“For a standard build with Jennian we’ve got 82 tasks that are critical for us to build a house. With Kāinga Ora I’ve got 196 so you have actually doubled the level of detail.
“It definitely set targets, but you achieve results … We don’t miss anything. It’s all there.”
Now Kāinga Ora is looking to improve an aspect of its build process that has long been a pain point – procurement.
It is currently tendering for a 100-house build in Rotorua which it plans to use as a pilot for better ways to streamline the supply chain.
Mitre 10 chief executive Andrea Scown said it would only mean good things for suppliers.
“Getting closer to things and removing the middlemen is the best way that I could explain it.”
She said engaging suppliers earlier in the process was critical when it came to cutting waste.
“It’s just minor changes to a kitchen design that could avoid the need for custom panels or materials having to be cut to size on site. Just simple things that happen that go wrong every day on every building site around the country.”
Mitre 10 has tendered for the new pilot in Rotorua, but Scown said even if it were unsuccessful, the business would benefit eventually.
“Truly partnering from the start is about actually recognising there’s a whole bunch of stuff that we don’t know and we don’t understand, but we’ve got ambition to be more sustainable and complete homes faster.
“The inefficiency and the waste that’s in the build of every home that gets built in this country, that’s not a government issue, that’s just part of how we build and just part of the sector … but Kāinga Ora have obviously done a lot of homes and they know where the opportunity is to do things smarter.”
She sees it as an opportunity for Kāinga Ora to test the waters and lead the way when it comes to constructing smarter.
Kāinga Ora Delivery Transformation general manager Matt Hulett said the contract for the pilot was still being drawn up but would expand on what the Housing Delivery System was already doing.

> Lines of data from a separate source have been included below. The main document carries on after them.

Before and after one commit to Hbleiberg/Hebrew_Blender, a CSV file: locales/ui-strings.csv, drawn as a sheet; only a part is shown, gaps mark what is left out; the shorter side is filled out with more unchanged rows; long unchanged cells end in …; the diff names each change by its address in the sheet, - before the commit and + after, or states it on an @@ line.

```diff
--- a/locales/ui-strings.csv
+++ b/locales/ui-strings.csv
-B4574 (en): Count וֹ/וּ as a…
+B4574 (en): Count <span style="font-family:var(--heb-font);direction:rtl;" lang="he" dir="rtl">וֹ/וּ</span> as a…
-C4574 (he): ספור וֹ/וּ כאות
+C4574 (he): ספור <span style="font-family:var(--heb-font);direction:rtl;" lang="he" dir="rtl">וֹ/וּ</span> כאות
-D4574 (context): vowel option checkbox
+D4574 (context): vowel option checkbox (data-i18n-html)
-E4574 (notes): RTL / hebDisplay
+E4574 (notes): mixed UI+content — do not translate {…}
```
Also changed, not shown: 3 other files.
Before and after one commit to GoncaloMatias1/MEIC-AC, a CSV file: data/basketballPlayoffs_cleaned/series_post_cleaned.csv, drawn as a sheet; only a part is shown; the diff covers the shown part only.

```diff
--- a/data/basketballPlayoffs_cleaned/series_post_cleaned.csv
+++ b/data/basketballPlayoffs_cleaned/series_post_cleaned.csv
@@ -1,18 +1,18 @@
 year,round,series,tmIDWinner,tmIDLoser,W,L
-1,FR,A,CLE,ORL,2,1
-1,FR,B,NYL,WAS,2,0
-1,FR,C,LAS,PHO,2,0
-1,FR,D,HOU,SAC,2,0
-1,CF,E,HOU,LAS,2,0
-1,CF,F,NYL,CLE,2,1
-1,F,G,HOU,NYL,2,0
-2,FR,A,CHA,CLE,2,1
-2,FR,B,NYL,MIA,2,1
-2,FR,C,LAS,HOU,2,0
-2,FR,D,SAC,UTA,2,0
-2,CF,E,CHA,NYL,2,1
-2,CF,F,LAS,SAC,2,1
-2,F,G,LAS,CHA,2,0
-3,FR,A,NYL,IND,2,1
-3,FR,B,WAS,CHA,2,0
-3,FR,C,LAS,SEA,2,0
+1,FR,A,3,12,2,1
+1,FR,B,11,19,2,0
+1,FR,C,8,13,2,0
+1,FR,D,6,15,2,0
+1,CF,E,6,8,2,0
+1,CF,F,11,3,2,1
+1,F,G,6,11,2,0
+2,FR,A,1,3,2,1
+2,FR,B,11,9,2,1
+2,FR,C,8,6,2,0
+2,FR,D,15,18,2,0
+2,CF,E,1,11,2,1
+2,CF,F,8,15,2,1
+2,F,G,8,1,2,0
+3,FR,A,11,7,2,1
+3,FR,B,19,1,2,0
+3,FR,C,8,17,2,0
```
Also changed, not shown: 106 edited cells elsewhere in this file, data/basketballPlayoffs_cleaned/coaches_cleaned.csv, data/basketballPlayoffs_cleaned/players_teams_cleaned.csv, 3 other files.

“It’s a new type of contract that changes the power dynamic, and it connects all of the players at a similar level.
“We’re trying to make it so that the work is king and not the client. For us, from a procurement point of view, historically, projects are procured project by project, and the work that we’re trying to do in this particular trial is we have over 100 homes’ worth of projects sitting there and we’re going to procure all 100 at one time.”
He said it would further bring together the previously fragmented and siloed aspects of a build programme.
“As we were designing the housing delivery system, it was quite interesting, a lot of our partners, whether they are consultants or build partners, hadn’t met each other but they’d been working in and around projects together for a long time and they don’t have a good understanding of the knock-on impacts of their performance … it’s about making sure they truly understand the impact of them delivering on time and meeting the quality.
“Because you’ve got to remember the people that are in the sector are really, really good at doing what they do but they don’t do the things that other people do – they do what they do.”
Kāinga Ora is hoping these further changes to streamline work at the build end of a project will reduce completion times even more.
It has set a goal of an on-site build of 65 days, and an off-site manufacturing build to be finished within 25 days.
It is expected 9,500 total public and supported homes will be delivered in the next four years through the expedited system. The budgeted expected savings for those financial years is about $820 million.
The Government directed Kāinga Ora through its 2018 and 2020 budgets to increase the number of homes it owns by a net 11,512 homes by June 30 2024, while also renewing its aged stock of public homes. Kāinga Ora’s asset renewal programme identified 51,000 homes that should be replaced or renovated by 2035.
Kāinga Ora will also deliver a significant portion of the net additional 3,000 public homes by June 2025 that were funded through Budget 2023.
It realised simply scaling up its traditional build programme would not achieve what it had been asked to do.